▶ **RECORDS SUPPLIED**
──────────

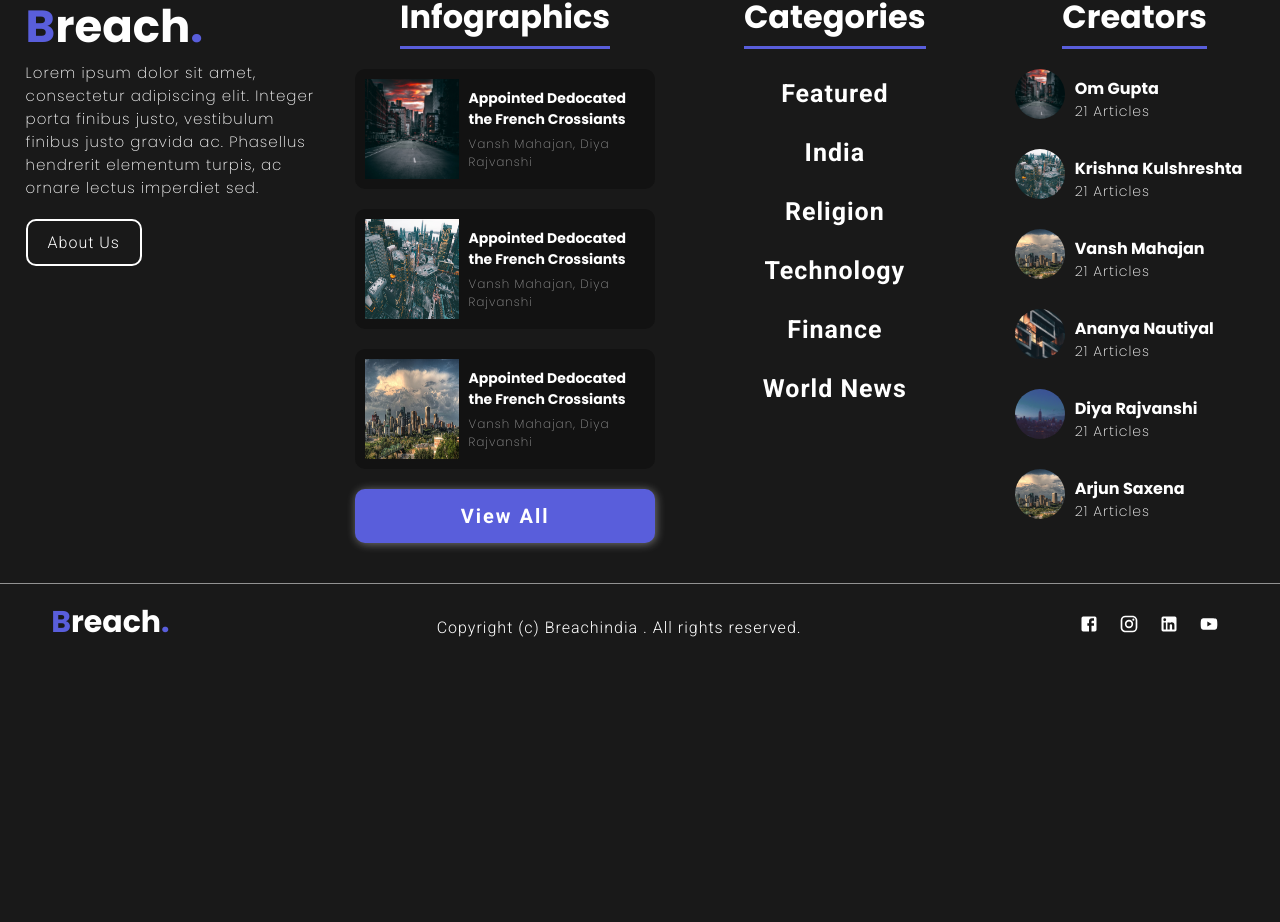
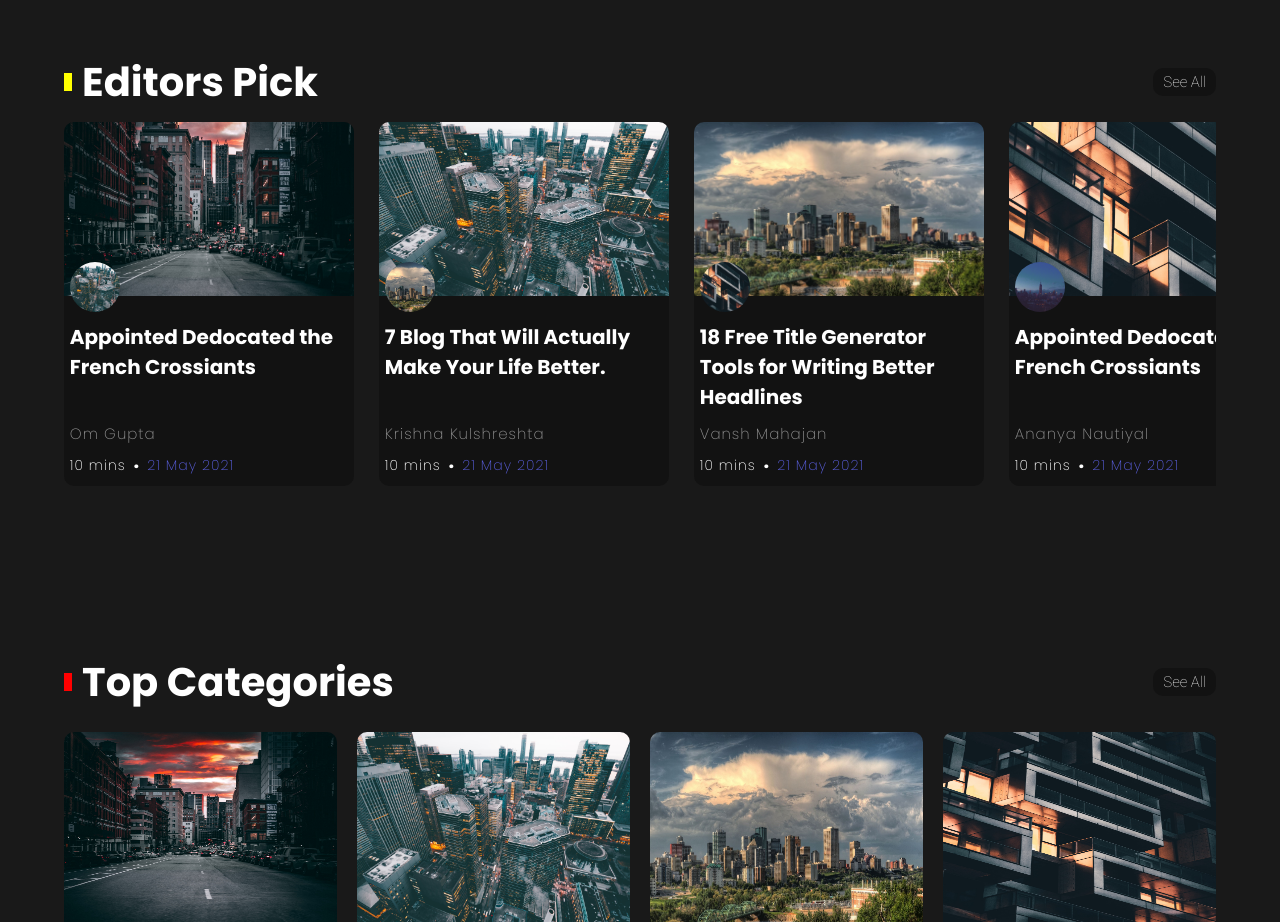
Before and after one commit to OmGuptaIND/breachv2.0, a Next.js app: page / in a window 1280 px wide. Shown: the part 1878-2800 px from the top of the page. Before the commit the page ends 2539 px from the top, so only its background shows below. Built offline with nearby package versions, Linux system fonts and the light colour scheme.

Commit message:
Added: Edtors and Categories

```diff
--- /dev/null
+++ b/components/CategoriesCard.js
@@ -0,0 +1,52 @@
+import styled from "styled-components";
+import Image from 'next/image';
+import blurEffect from "../utils/BlurEffect";
+import { useState } from "react";
+
+export default function CategoriesCard({doc}) {
+    const [view, setView] = useState(false);
+    return (
+        <Container onMouseEnter = {() => setView(true)} onMouseLeave = {() => setView(false)}>
+            <ImageContainer>
+                <ImageView placeholder='blur' blurDataURL={blurEffect} src = {doc.imgUrl} alt = 'err'  layout = 'fill' />
+                <OverLayHero view = {view} />
+            </ImageContainer>
+            <CategoryTitle>{doc.title}</CategoryTitle>
+        </Container>
+    )
+}
+
+const Container = styled.div`
+    width:100%;
+    height: 250px;
+    position: relative;
+    margin-top: 20px;
+    border-radius: 10px;
+`;
+const ImageContainer = styled.div`
+    position: relative;
+    width:100%;
+    height: 80%;
+    object-fit: cover;
+    border-radius: 10px;
+`;
+const ImageView = styled(Image)`
+    border-radius: 10px;
+`;
+const CategoryTitle = styled.h1`
+    font-size:25px;
+    margin-left: 5px;
+    margin-top: 5px;
+    cursor: pointer;
+`;
+
+const OverLayHero = styled.div`
+  position: absolute;
+  left: 0;
+  top: 0;
+  width: 100%;
+  height: 100%;
+  transition: all 0.6s ease-in-out;
+  cursor: pointer;
+  background-color: ${props => props.view ? "rgba(0, 0, 120, 0.5)" : 'none' }
+`;
--- /dev/null
+++ b/components/Homepage/EditorsPick.js
@@ -0,0 +1,18 @@
+import styled from "styled-components";
+import PageSection from '../../components/Partials/PageSection';
+import data from '../../Data/ArticlesData';
+import Slider from "../Slider/Slider";
+export default function EditorsPick() {
+    return (
+        <Container>
+            <PageSection color = 'yellow'>
+                <h1>Editors Pick</h1>
+            </PageSection>
+            <Slider data={data} />
+        </Container>
+    )
+}
+
+const Container = styled.div`
+    margin-bottom: 30px;
+`;
--- /dev/null
+++ b/components/Homepage/TopCategories.js
@@ -0,0 +1,59 @@
+import { useState } from "react";
+import styled from "styled-components";
+import PageSection from '../../components/Partials/PageSection';
+import { devicesSmall } from "../../devices";
+import CategoriesCard from "../CategoriesCard";
+export default function TopCategories() {
+    const [Data, setData] = useState([
+        {
+            id: Math.floor(Math.random() * 1000),
+            imgUrl: '/images/one.jpeg',
+            title: 'Religion'
+        },
+        {
+            id: Math.floor(Math.random() * 1000),
+            imgUrl: '/images/two.jpeg',
+            title: 'Technology'
+        },
+        {
+            id: Math.floor(Math.random() * 1000),
+            imgUrl: '/images/three.jpeg',
+            title: 'Finance'
+        },
+        {
+            id: Math.floor(Math.random() * 1000),
+            imgUrl: '/images/four.jpeg',
+            title: 'Politics'
+        },
+    ])
+    return (
+        <Container>
+            <PageSection color = 'red'>
+                <h1>Top Categories</h1>
+            </PageSection>
+            <CategoriedContainer>
+                {Data?.map(doc => <CategoriesCard doc={doc} />)}
+            </CategoriedContainer>
+        </Container>
+    )
+}
+
+const Container = styled.div`
+    margin-bottom: 30px;
+`;
+
+const CategoriedContainer = styled.div`
+    display: grid;
+    grid-template-columns: 1fr;
+    @media ${devicesSmall.tablet}
+    {
+        grid-template-columns: 1fr 1fr;
+        grid-gap: 20px ;
+    }
+
+    @media ${devicesSmall.laptop}
+    {
+        grid-template-columns: 1fr 1fr 1fr 1fr;
+        grid-gap: 20px ;
+    }
+`;
--- a/components/Partials/Footer.js
+++ b/components/Partials/Footer.js
@@ -119,12 +119,12 @@ const Container = styled.div`
     grid-template-columns: 1fr;
     border-top: 0.6px solid var(--color-under);
     border-bottom: 0.6px solid var(--color-under);
-    padding: 20px 2%;
+    padding: 40px 2%;
     grid-gap: 40px;
     transition: all 0.6s ease-in-out;
     @media ${devicesSmall.tablet}
     {
-        padding: 20px 2%;
+        padding: 50px 2%;
         grid-template-columns: 1fr 1fr;
         grid-gap: 30px;
     }
@@ -169,6 +169,11 @@ const AboutBtn = styled.button`
     margin-top: 20px;
     letter-spacing: 1px;
     cursor: pointer;
+    transition: all 0.6s ease-in-out;
+    :hover{
+        background-color: var(--color-btn);
+        border-color: var(--color-btn)
+    }
 `;
 
 const HeadContainer = styled.div`
--- a/components/Partials/PageSection.js
+++ b/components/Partials/PageSection.js
@@ -1,14 +1,14 @@
 import styled from "styled-components";
 import { device, devicesSmall } from "../../devices";
 
-export default function PageSection({children, color}) {
+export default function PageSection({children, color, show = true}) {
     return (
         <Container>
             <TitleContainer>
                 <SideBorder color = {color}/>
                 {children}
             </TitleContainer>
-            <ViewMore>
+            <ViewMore show = {show} >
                 <p>See All</p>
             </ViewMore>
         </Container>
@@ -41,6 +41,7 @@ const TitleContainer = styled.div`
 `;
 
 const ViewMore = styled.div`
+    display: ${props => props.show ? 'inline-block' : 'none'};
     >p{
         font-family: var(--font-assent);
         font-weight: 100;
--- a/components/Slider/Slider.js
+++ b/components/Slider/Slider.js
@@ -8,18 +8,19 @@ export default function Slider({data}) {
         <Container>
             <CardCarousal>
                 <SliderTrack>
-                    {data?.map( doc => <SliderCard key = {doc.id} imgUrl = {doc.imgUrl} text = {doc.text} /> )}
+                    {data?.map( doc => <SliderCard key = {doc.id} doc = {doc} /> )}
                 </SliderTrack>
             </CardCarousal>
         </Container>
     )
 }
 const Container = styled.div`
+    margin-top: 10px;
 `;
 
 const CardCarousal  = styled.div`
     width:100%;
     position: relative;
     overflow: hidden;
-    height:100vh
+    height: 50vh;
 `;
--- a/components/Slider/SliderCard.js
+++ b/components/Slider/SliderCard.js
@@ -1,8 +1,9 @@
 import styled from "styled-components";
 import Image from 'next/image';
 import blurEffect from "../../utils/BlurEffect";
+import { Avatar } from "@material-ui/core";
 
-export default function SliderCard({imgUrl, text}) {
+export default function SliderCard({doc}) {
   return (
     <Card>
       <ImageContainer>
@@ -10,24 +11,38 @@ export default function SliderCard({imgUrl, text}) {
           width='250px'
           height='150px'
           layout='responsive'
-          src={imgUrl}
+          src={doc?.imgUrl}
           alt='imageErr'
           placeholder='blur'
           blurDataURL={blurEffect}
         />
       </ImageContainer>
-      <p>
-        {text}
-      </p>
+      <CardContainer>
+        <AvatarImage src = {doc?.author?.authorimgUrl} alt = {doc?.author?.authorName} />
+        <CardData>
+          <h1>{doc.title}</h1>
+          <Author>{doc.author.authorName}</Author>
+          <ArticleData>
+            <p>{doc.readTime} mins</p>
+            <span>.</span>
+            <ReadTime>21 May 2021</ReadTime>
+          </ArticleData>
+        </CardData>
+      </CardContainer>
     </Card>
   );
 }
 const Card = styled.div`
-  width: 250px;
-  height: 285px;
+  user-select: none; /* supported by Chrome and Opera */
+  -webkit-user-select: none; /* Safari */
+  -khtml-user-select: none; /* Konqueror HTML */
+  -moz-user-select: none; /* Firefox */
+  -ms-user-select: none; /* Internet Explorer/Edge */
+  width: 290px;
+  height: auto;
   background-color: white;
   border-radius: 10px;
-  margin-right: 20px;
+  margin-right: 25px;
   background-color: #121212;
   display: flex;
   align-items: center;
@@ -57,3 +72,56 @@ const ImageDiv = styled(Image)`
   border-radius: 10px 10px 0px 0px;
   object-fit: cover;
 `;
+
+
+
+const CardContainer = styled.div`
+  margin-top: -10px;
+  padding: 0px 2%;
+  margin-bottom: 10px;
+`;
+
+const ArticleData = styled.div`
+  display: flex;
+  align-items: center;
+  >p{
+    font-size: 14px;
+    font-weight: 200;
+    letter-spacing: 1px;
+    margin-top: 10px;
+  }
+  >span{
+    margin: 0px 8px;
+    font-size: 20px;
+    font-weight: bold;
+  }
+`;
+const Author = styled.p`
+  color: var(--color-under);
+  font-weight: 200;
+  margin-top: 10px;
+  letter-spacing:1px;
+`;
+const ReadTime = styled.p`
+  font-weight: bold;
+  color: var(--color-btn);
+`;
+const CardData = styled.div`
+  > h1 {
+    font-size: 20px;
+    margin-bottom: 10px;
+    height: 90px;
+  }
+  > p {
+    font-size: 15px;
+    font-weight: 200;
+    letter-spacing: 1px;
+  }
+`;
+const AvatarImage = styled(Avatar)`
+  margin-bottom: 10px;
+  &&&{
+    width:50px;
+    height:50px
+  }
+`;
--- a/pages/index.js
+++ b/pages/index.js
@@ -2,7 +2,9 @@ import Head from 'next/head'
 import Image from 'next/image'
 import styled from 'styled-components';
 import HeroPage from '../components/HeroPage';
+import EditorsPick from '../components/Homepage/EditorsPick';
 import Recent from '../components/Homepage/Recent';
+import TopCategories from '../components/Homepage/TopCategories';
 import { devicesSmall } from '../devices';
 export default function Home() {
   return (
@@ -10,6 +12,12 @@ export default function Home() {
       <HeroPage />
       <SectionContainer>
         <Recent />
+      </SectionContainer>
+      <SectionContainer>
+        <EditorsPick />
+      </SectionContainer>
+      <SectionContainer>
+        <TopCategories />
       </SectionContainer>
     </Container>
   )
@@ -24,5 +32,6 @@ const SectionContainer = styled.div`
     @media ${devicesSmall.tablet}
     {
         padding: 20px 5%;
+        margin-bottom: 60px;
     }
 `;
```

──────────

▶ **ABOUT THIS TASK**
Where a line of the data holds the word "height", copy that line.

▶ **TASK RESULT**
+    height: 250px;
+    height: 80%;
+  height: 100%;
-    height:100vh
+    height: 50vh;
           height='150px'
-  height: 285px;
+  height: auto;
+    height: 90px;
+    height:50px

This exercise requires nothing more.